Stefano Donati - PhD Student

"I enjoy combining synthetic and systems biology approaches to understand how bacterial metabolism functions. This is of particular relevance for the engineering of efficient bio-factories.
In particular, in my project I have studied how robust is the primary metabolism of E. coli, by perturbing it with CRISPR interference and analyzing the response at a multi-omics level."

Michelle Kuntz - PhD Student

"In my Ph.D. project, I am aiming to further investigate the interactions of metabolism and gene expression by using high-throughput methods. My experiments are based on perturbing gene expression of metabolic genes in pooled strain libraries with CRISPR interference and measuring responses for instance by Next-Generation Sequencing. In combination with data sets of other multi-omics techniques, this will help us to better understand microbial metabolism and to use this knowledge for the generation of fitter production strains."

Niklas Farke - PhD Student

"Prior to starting my Ph.D. as computational biologist in Hannes group I obtained my Bachelor's and Master's degrees in Molecular Biotechnology and Industrial Biotechnology at the TU Munich. My research interest is the systems biology of metabolism, especially discovering and comprehending metabolic regulations. To this end, I perform many computational tasks including the analysis of raw mass spectrometry data, mathematical modelling of metabolic networks and machine learning with multi-omics data. Most of the time, I collaborate closely with my wet lab colleagues."

Paul Lubrano PhD Student

"I am a French PhD student who studied Biotechnology in Paris (Sup'Biotech). My experience encompasses working in both academic (CEA, MNHN, France) and industrial (Biosyntia, Denmark) sectors mainly in the engineering of micro-organisms for industrial biotechnology. I also participated in the iGEM competition in 2017 (iGEM IONIS). My current project relies on the multi-omics study of essential processes like translation and transcription in Escherichia coli. I hope to develop industrial and medical applications with such approach."

Thorben Schramm - PhD Student

"Dynamic control of cellular metabolism and growth is important for innovative bioprocess strategies, e.g. for two-stage processes, and for studying the regulation of  metabolism. In my research, I use temperature-sensitive enzymes to achieve the dynamic control of metabolism and developed a two-stage bioprocess  for citrulline production in 1-L bioreactors (Schramm et al. 2020). On the hunt for temperature-sensitive enzymes, I generate large strain libraries with different contemporary cloning techniques. Combining a single-cell growth rate reporter (TIMER) with flow cytometry, the libraries are screened in high-throughput for the desired temperature-sensitive mutants. With the cutting-edge quantitative LC-MS/MS method (Guder et al. 2017) that we developed, I investigate my production strains but also the strains of our collaborators (Boecker et al., 2019)."

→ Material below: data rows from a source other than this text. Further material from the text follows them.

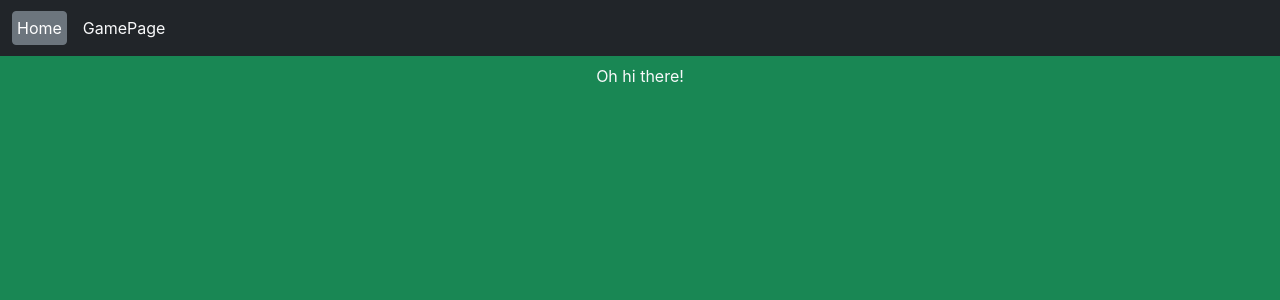
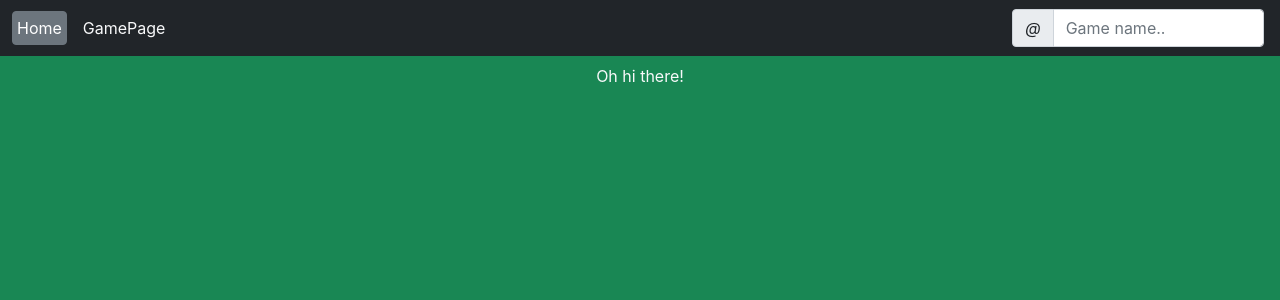
Before and after one commit to MehmetBerkayC/GraduationProject, a React (Create React App) app: page /GamePage in a window 1280 px wide. Shown: the top 300 px of the page. Built offline with nearby package versions, Linux system fonts and the light colour scheme.

Commit message:
non-functional search bar

```diff
--- a/package.json
+++ b/package.json
@@ -8,6 +8,7 @@
     "@testing-library/react": "^11.1.0",
     "@testing-library/user-event": "^12.1.10",
     "bootstrap": "^5.1.3",
+    "bootstrap-icons": "^1.7.2",
     "immer": "^9.0.6",
     "react": "^17.0.2",
     "react-bootstrap": "^2.0.2",
--- a/src/Components/Navbar.js
+++ b/src/Components/Navbar.js
@@ -19,6 +19,18 @@ function Navbar() {
             </li>
           </ul>
         </div>
+
+        <div className="input-group me-3 w-25">
+          <span className="input-group-text">
+            <i className="bi bi-controller">@</i>
+          </span>
+          <input
+            type="text"
+            class="form-control"
+            placeholder="Game name.."
+            aria-label="Name"
+          />
+        </div>
       </nav>
     </>
   );
```
Also changed, not shown: 1 other file (tests, documents, lock files or other folders).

Chun-Ying Wang - PhD Student

"I am Chun-Ying, a PhD student working on dynamic control of E. coli to produce chemicals such as glycerol, carotenoids, arginine, etc. I was trained as a molecular biologist at NCHU, Taiwan, but I also have interdisciplinary experience in the polymer of carbon nanotube, microfluidics and marine algae research. I endeavor myself to be an interdisciplinary specialist in the combination of industrial and academic fields to make applicable technology for the world."